With all of that data in hand, they measured and filtered and came up with some very interesting conclusions about how America’s hottest companies are handling themselves in public.

Inc500 Social Media Usage

It begins with this chart comparing social media usage numbers from 2012 and 2013.

FTC cracks down on Pinterest contest rules with warning to Cole Haan

Cole Haan ContestThe world is a dangerous place for sure, but never once have I ever felt the need to be protected from Pinterest. But the FTC says brands on Pinterest are doing us wrong and they want to put a stop to it.

The current lamb to the slaughter is luxury shoes and accessories brand Cole Haan. They ran a Pinterest contest where they asked fans to create a Wandering Sole board featuring several images of products from their line. They were told to put #wanderingsole on the photos so they could be easily searched. (Also, it’s pretty much the only way to pick a winner.)

Google Plus adds view counter to profile pages. What’s your number?

Cynthia Googleplus viewsGoogle+ added a view counter to everyone’s profile page this week and I’m just catching up. Here’s mine.

I was actually quite surprised to see that I had more than 16,000 views. I rarely ever post to my account but YouTube has been doing some posting for me. Still. . . a lot of views for so few followers.

Google says the number equals the number of times your content has been seen by other people, including your photos, posts, and profile page. (Give or take)

Wil Wheaton has 73,452,925. Our own Andy Beal has 178,045 views. How many views do you have?

Clearly Google+ is trying to make a point about how active the site is but it’s depressing if your numbers don’t add up. And views are public by default so you might want to switch them off if yours are lacking.

Eat24 versus Facebook: You get what you (don’t) pay for

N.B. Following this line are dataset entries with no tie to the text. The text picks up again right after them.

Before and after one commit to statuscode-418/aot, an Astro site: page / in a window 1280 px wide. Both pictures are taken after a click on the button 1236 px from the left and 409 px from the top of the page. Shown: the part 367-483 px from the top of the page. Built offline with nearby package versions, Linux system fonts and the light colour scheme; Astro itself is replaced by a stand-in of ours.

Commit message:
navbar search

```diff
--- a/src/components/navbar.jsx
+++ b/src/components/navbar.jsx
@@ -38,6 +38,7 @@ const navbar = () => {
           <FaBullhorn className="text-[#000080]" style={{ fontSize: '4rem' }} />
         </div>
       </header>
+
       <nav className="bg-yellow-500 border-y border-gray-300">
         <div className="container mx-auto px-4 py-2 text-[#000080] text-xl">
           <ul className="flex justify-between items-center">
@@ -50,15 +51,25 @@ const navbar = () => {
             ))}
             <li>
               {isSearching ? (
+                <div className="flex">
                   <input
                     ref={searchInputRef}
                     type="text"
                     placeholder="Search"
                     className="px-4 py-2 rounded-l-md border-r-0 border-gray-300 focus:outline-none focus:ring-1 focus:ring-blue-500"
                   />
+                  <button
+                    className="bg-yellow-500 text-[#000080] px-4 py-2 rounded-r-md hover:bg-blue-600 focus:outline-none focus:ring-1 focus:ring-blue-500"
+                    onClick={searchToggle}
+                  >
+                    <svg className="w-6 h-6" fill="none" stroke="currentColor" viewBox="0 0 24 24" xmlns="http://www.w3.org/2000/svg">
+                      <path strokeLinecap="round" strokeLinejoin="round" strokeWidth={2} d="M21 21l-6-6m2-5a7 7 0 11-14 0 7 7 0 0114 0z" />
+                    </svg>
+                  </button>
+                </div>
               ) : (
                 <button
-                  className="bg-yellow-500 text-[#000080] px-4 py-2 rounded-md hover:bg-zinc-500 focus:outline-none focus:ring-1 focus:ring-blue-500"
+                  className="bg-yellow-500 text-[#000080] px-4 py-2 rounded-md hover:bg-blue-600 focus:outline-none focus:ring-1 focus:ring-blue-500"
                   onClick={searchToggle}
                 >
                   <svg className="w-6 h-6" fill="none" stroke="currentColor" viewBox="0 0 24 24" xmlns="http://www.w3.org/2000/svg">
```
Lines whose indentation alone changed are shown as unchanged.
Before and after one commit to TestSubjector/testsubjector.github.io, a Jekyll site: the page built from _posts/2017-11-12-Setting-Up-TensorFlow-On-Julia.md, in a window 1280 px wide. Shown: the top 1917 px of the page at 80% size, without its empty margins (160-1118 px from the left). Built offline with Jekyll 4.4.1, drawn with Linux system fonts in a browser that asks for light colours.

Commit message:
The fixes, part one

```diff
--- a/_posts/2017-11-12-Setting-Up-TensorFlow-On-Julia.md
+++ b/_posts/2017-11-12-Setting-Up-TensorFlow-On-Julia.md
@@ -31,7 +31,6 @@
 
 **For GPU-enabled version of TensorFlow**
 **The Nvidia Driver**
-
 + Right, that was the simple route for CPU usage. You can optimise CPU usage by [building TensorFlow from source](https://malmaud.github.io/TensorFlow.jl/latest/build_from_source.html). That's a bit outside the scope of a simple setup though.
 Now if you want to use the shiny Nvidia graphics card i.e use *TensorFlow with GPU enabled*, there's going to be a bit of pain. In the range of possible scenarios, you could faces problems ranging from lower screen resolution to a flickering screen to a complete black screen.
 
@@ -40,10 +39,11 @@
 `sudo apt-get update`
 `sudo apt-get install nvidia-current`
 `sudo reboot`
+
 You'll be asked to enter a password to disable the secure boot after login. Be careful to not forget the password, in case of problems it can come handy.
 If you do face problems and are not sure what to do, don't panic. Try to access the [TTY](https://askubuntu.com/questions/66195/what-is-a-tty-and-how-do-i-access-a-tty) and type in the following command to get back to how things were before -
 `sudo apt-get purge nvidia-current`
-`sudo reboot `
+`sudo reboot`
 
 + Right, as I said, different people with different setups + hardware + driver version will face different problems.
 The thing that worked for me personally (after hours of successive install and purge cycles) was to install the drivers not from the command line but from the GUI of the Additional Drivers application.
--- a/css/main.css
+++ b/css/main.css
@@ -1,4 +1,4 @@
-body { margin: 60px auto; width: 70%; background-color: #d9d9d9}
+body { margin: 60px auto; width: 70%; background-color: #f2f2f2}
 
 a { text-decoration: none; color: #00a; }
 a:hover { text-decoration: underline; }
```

broken heartBy now you’ve probably heard about Eat24′s humorous but dead-on break-up letter to Facebook. “We’d love to say “It’s not you, it’s us” but it’s totally you. Not to be rude, but you aren’t the smart, funny social network we fell in love with several years back. You’ve changed. A lot.”

So true.

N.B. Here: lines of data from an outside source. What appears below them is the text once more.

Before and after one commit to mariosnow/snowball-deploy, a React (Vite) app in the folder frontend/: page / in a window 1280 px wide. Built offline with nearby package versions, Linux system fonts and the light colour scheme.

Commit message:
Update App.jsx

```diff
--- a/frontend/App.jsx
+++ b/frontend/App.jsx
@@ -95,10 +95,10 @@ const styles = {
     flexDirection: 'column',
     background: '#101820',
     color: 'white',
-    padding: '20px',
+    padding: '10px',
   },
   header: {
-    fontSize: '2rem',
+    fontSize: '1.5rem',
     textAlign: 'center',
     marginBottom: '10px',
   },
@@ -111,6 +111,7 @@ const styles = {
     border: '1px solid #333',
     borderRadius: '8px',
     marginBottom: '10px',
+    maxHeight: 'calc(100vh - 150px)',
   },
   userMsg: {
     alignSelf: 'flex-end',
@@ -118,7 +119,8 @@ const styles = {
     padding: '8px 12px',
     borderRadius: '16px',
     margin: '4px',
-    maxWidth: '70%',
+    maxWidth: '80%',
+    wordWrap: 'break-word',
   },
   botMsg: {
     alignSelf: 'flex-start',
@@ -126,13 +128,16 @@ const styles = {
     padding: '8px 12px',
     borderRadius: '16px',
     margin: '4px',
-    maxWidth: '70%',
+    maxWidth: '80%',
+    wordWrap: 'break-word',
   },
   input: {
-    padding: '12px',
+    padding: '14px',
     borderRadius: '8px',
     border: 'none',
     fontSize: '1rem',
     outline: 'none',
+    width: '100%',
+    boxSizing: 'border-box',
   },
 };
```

But to be fair, we’ve all changed. Back in the day, we had to pay to mail letters to potential customers, pay for ads in the telephone book and pay a kid to stick flyers on windshields. A lot of time, money and effort and still you’d only ever reach a small segment of the local population.

When it comes to work-related reading, LinkedIn users are rarely off the clock

time-enough-at-last-350x263Last week, LinkedIn announced their new Content Marketing Score tool which is supposed to help you make the most out of your online consumables. Today, they continued down this road with a quick look at when users like to read work-related content.

When is important for one simple reason – there’s too much stuff and too little time. Like Henry Bemis, we’re all stuck in a world where there’s not enough time to consume all of the intriguing books, blog posts and papers. Because of that, we’re forced to pick, choose and prioritize based on what lands in front of us at any given moment.